The Real Deal Miami

Feds crack down on lender-broker marketing deals

Regulators are looking hard at marketing service agreements for anti-kickback violations
September 13, 2015 11:00AM

Regulators are looking for Respa violations.

Respa compliance is a federal priority.

Federal regulators are scrutinizing marketing service agreements between real estate brokerage firms and mortgage lenders for violations of anti-kickback laws.

Wells Fargo and Prospect Mortgage separately announced in July that they were ending the use of marketing service agreements with brokerage firms, construction companies and other sources of loan referrals. Both lenders cited doubt about the regulatory compliance issues related to such agreements.

Wells Fargo and Prospect Mortgage in July backed away from marketing service agreements after the Consumer Financial Protection Bureau accused several major lenders of violating the anti-kickback provisions of the Real Estate Settlement Procedures Act, also known as Respa.

In June, the Consumer Financial Protection Bureau, or CFPB, ordered PHH Corporation, a leading mortgage lender, to pay a $109 million penalty for Respa anti-kickback violations.

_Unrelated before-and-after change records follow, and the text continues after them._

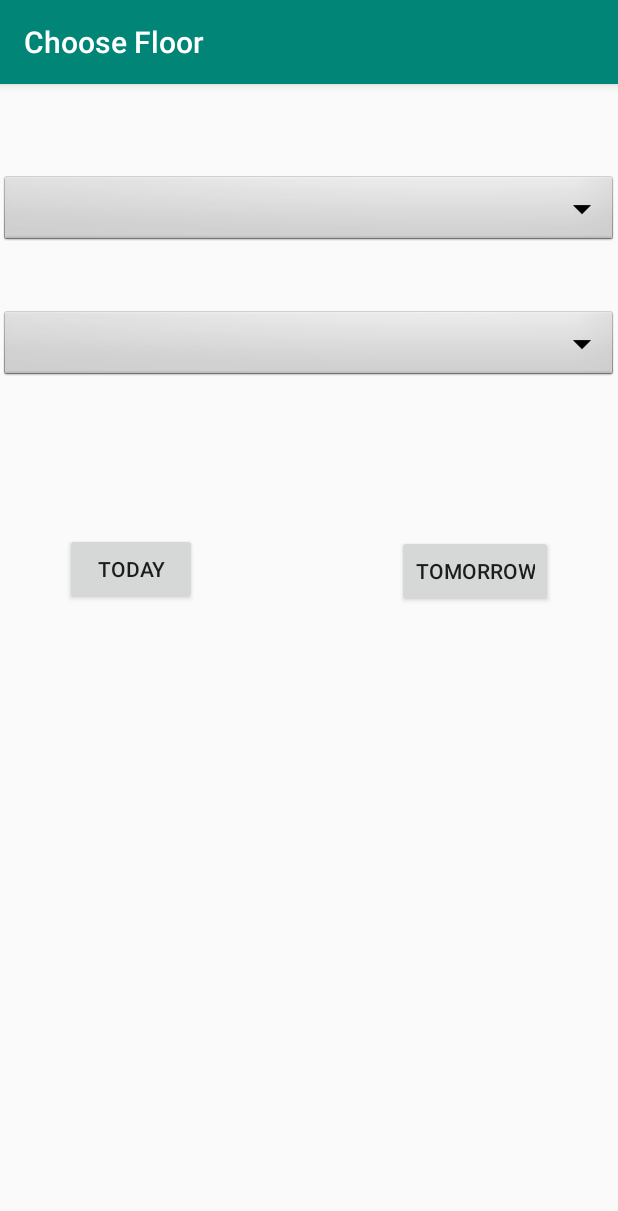
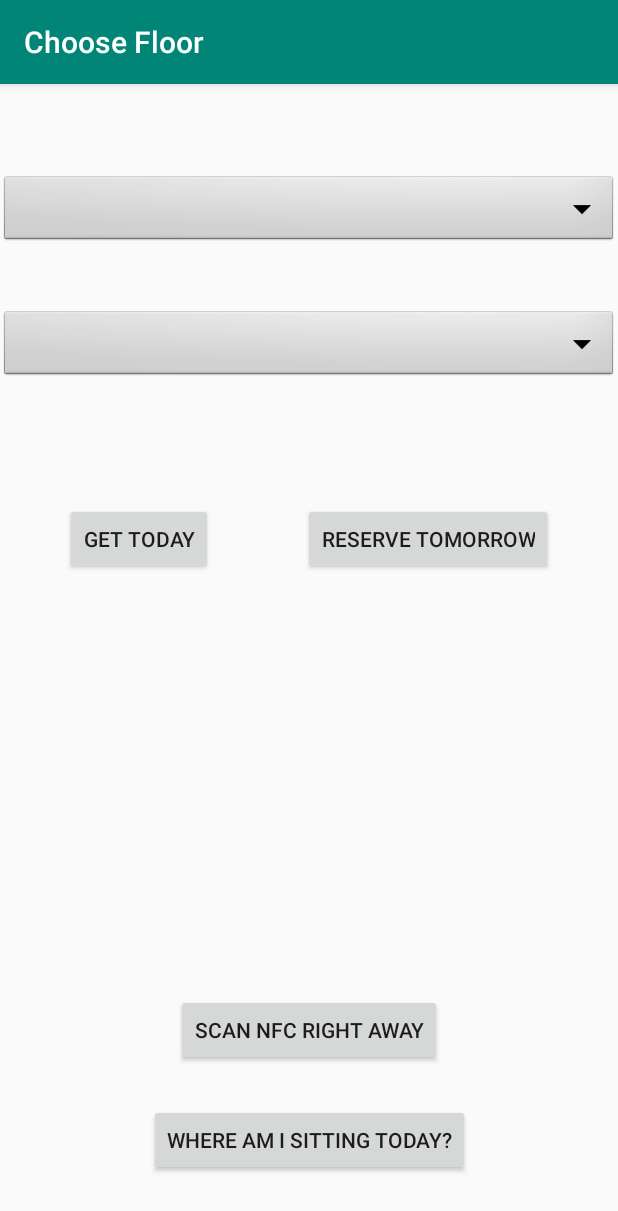
Before and after one commit to BZWGolem/ColdSeats, an Android app: the ChooseFloorActivity screen opened directly, with no data from a screen before it, on a phone screen of 412 x 824 dp. Shown: the top 1211 px of the screen. Run offline under Robolectric (Android 15) with nearby library versions, the phone set to English and light mode, and no system bars; 6 statements that could not run were skipped.

Commit message:
android delete reservations, find me, scan right away

```diff
--- a/ColdSeats/app/build.gradle
+++ b/ColdSeats/app/build.gradle
@@ -27,7 +27,7 @@ dependencies {
     //implementation group: 'org.apache.httpcomponents', name: 'httpclient', version: '4.5.6'
     //implementation 'com.evrencoskun.library:tableview:0.8.8'
     implementation group: 'khttp', name: 'khttp', version: '0.1.0'
-    implementation 'com.github.tawaasalage:SimpleNFC:5f94c1648e'
+    //implementation 'com.github.tawaasalage:SimpleNFC:5f94c1648e'
     testImplementation 'junit:junit:4.12'
     androidTestImplementation 'com.android.support.test:runner:1.0.2'
     androidTestImplementation 'com.android.support.test.espresso:espresso-core:3.0.2'
--- a/ColdSeats/app/src/main/java/pl/minun/testseats/ChooseFloorActivity.java
+++ b/ColdSeats/app/src/main/java/pl/minun/testseats/ChooseFloorActivity.java
@@ -24,6 +24,8 @@ public class ChooseFloorActivity extends AppCompatActivity {
     private Spinner floor;
     private Button todayButton;
     private Button tomorrowButton;
+    private  Button findMeButton;
+    private  Button scanNFCButton;
     private ArrayAdapter<String> buildingAdapter;
     private ArrayAdapter<String> floorAdapter;
     private String[] items = new String[]{"", "1", "2", "three"};
@@ -39,6 +41,8 @@ public class ChooseFloorActivity extends AppCompatActivity {
         floor = (Spinner) findViewById(R.id.floor);
         todayButton = (Button) findViewById(R.id.today_button);
         tomorrowButton = (Button) findViewById(R.id.tomorrow_button);
+        findMeButton = (Button) findViewById(R.id.findMeButton);
+        scanNFCButton = (Button) findViewById(R.id.scan_nfc);
 
         StrictMode.ThreadPolicy policy = new StrictMode.ThreadPolicy.Builder()
                 .permitAll().build();
@@ -84,6 +88,31 @@ public class ChooseFloorActivity extends AppCompatActivity {
                 SessionInfo.floorName = floor.getSelectedItem().toString();
                 SessionInfo.forToday = false;
                 Intent myIntent = new Intent(ChooseFloorActivity.this,MapActivity.class);
+                ChooseFloorActivity.this.startActivity(myIntent);
+            }
+        });
+
+        findMeButton.setOnClickListener(new View.OnClickListener() {
+            public void onClick(View v) {
+
+                khttp.responses.Response res = KHttp.get(SessionInfo.domain + "/floor?token=" + SessionInfo.token);
+                JSONObject obj = res.getJsonObject();
+                try {
+                    SessionInfo.buildingName =  obj.getString("building_name");
+                    SessionInfo.floorName =  obj.getString("number");
+                    SessionInfo.forToday = true;
+                    Intent myIntent = new Intent(ChooseFloorActivity.this,MapActivity.class);
+                    ChooseFloorActivity.this.startActivity(myIntent);
+                }catch(Exception ex){
+                    Toast.makeText(getBaseContext(), "No reservation for today", Toast.LENGTH_SHORT).show();
+                }
+
+            }
+        });
+
+        scanNFCButton.setOnClickListener(new View.OnClickListener() {
+            public void onClick(View v) {
+                Intent myIntent = new Intent(ChooseFloorActivity.this,TagScanActivity.class);
                 ChooseFloorActivity.this.startActivity(myIntent);
             }
         });
--- a/ColdSeats/app/src/main/java/pl/minun/testseats/TagScanActivity.java
+++ b/ColdSeats/app/src/main/java/pl/minun/testseats/TagScanActivity.java
@@ -37,7 +37,7 @@ public class TagScanActivity extends AppCompatActivity {
     public void onCreate(Bundle savedState) {
         super.onCreate(savedState);
 
-        setContentView(R.layout.activity_desk_details);
+        setContentView(R.layout.activity_tag_scan);
         //readTagTextView = (TextView)findViewById(R.id.textView2);
         nfcAdapter = NfcAdapter.getDefaultAdapter(this);
         final Context context = this;
--- a/ColdSeats/app/src/main/res/layout/activity_choose_floor.xml
+++ b/ColdSeats/app/src/main/res/layout/activity_choose_floor.xml
@@ -31,8 +31,8 @@
         android:layout_width="wrap_content"
         android:layout_height="wrap_content"
         android:layout_marginStart="43dp"
-        android:layout_marginTop="100dp"
-        android:text="Today"
+        android:layout_marginTop="80dp"
+        android:text="Get Today"
         app:layout_constraintStart_toStartOf="parent"
         app:layout_constraintTop_toBottomOf="@+id/floor" />
 
@@ -40,9 +40,33 @@
         android:id="@+id/tomorrow_button"
         android:layout_width="wrap_content"
         android:layout_height="wrap_content"
-        android:layout_marginTop="101dp"
+        android:layout_marginTop="80dp"
         android:layout_marginEnd="43dp"
-        android:text="Tomorrow"
+        android:text="Reserve Tomorrow"
         app:layout_constraintEnd_toEndOf="parent"
         app:layout_constraintTop_toBottomOf="@+id/floor" />
+
+    <Button
+        android:id="@+id/findMeButton"
+        android:layout_width="wrap_content"
+        android:layout_height="wrap_content"
+        android:layout_marginStart="148dp"
+        android:layout_marginEnd="148dp"
+        android:layout_marginBottom="40dp"
+        android:text="Where am I sitting today?"
+        app:layout_constraintBottom_toBottomOf="parent"
+        app:layout_constraintEnd_toEndOf="parent"
+        app:layout_constraintStart_toStartOf="parent" />
+
+    <Button
+        android:id="@+id/scan_nfc"
+        android:layout_width="wrap_content"
+        android:layout_height="wrap_content"
+        android:layout_marginStart="148dp"
+        android:layout_marginEnd="148dp"
+        android:layout_marginBottom="25dp"
+        android:text="Scan NFC right away"
+        app:layout_constraintBottom_toTopOf="@+id/findMeButton"
+        app:layout_constraintEnd_toEndOf="parent"
+        app:layout_constraintStart_toStartOf="parent" />
 </android.support.constraint.ConstraintLayout>
```
Also changed, not shown: ColdSeats/app/src/main/java/pl/minun/testseats/DeskDetails.java (+47 -4 lines), ColdSeats/app/src/main/res/layout/activity_desk_details.xml (+31 -19 lines), ColdSeats/app/src/main/res/layout/activity_tag_scan.xml (+9 -0 lines).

Chris Polychron, president of the National Association of Realtors, has asked the CFPB to make clear “that there are acceptable ways” to enter into marketing service agreements.

But “there was always too much of a quid pro quo” with marketing service agreements, John Councilman, president of NAMB, the Association of Mortgage Professionals, told the New York Times.

Councilman said the majority of mortgage brokers will welcome the end of marketing service agreements because they favor larger mortgage brokers. [New York Times] — Mike Seemuth